| Task objective |
Scan the listing for "invoke" and copy out each line that has it.

[Dataset content — start]

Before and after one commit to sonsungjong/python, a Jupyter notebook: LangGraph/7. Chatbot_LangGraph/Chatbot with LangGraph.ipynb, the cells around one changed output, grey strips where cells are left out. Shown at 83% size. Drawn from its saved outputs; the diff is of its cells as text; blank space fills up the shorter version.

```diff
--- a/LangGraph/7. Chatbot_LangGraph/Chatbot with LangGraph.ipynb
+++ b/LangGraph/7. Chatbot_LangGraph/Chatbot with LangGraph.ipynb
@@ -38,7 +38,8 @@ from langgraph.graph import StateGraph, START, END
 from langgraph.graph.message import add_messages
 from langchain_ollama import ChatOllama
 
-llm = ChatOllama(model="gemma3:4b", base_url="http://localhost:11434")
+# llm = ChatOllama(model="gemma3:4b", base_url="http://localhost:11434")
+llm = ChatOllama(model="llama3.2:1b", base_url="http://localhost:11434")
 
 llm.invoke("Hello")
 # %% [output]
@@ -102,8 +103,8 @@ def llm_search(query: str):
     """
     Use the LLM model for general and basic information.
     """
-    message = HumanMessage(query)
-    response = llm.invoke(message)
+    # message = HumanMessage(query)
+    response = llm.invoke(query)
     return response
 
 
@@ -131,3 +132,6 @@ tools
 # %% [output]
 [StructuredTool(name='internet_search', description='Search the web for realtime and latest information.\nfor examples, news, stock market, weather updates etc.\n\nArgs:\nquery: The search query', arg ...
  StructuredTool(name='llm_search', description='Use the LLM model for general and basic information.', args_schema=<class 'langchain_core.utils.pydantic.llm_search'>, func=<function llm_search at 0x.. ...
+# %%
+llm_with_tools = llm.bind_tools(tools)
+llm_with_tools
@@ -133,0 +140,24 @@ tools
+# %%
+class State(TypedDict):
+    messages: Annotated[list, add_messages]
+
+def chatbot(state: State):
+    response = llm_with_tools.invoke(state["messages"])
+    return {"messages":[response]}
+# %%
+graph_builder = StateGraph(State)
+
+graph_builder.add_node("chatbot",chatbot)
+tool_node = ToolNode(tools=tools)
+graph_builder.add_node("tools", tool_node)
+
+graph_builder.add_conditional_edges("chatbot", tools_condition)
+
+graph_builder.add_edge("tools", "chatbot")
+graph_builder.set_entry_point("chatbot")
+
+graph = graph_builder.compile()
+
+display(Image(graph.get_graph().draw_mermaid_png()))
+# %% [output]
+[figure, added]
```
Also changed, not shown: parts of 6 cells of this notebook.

[Dataset content — finish]

| Problem solution |
 llm.invoke("Hello")
-    response = llm.invoke(message)
+    response = llm.invoke(query)
+    response = llm_with_tools.invoke(state["messages"])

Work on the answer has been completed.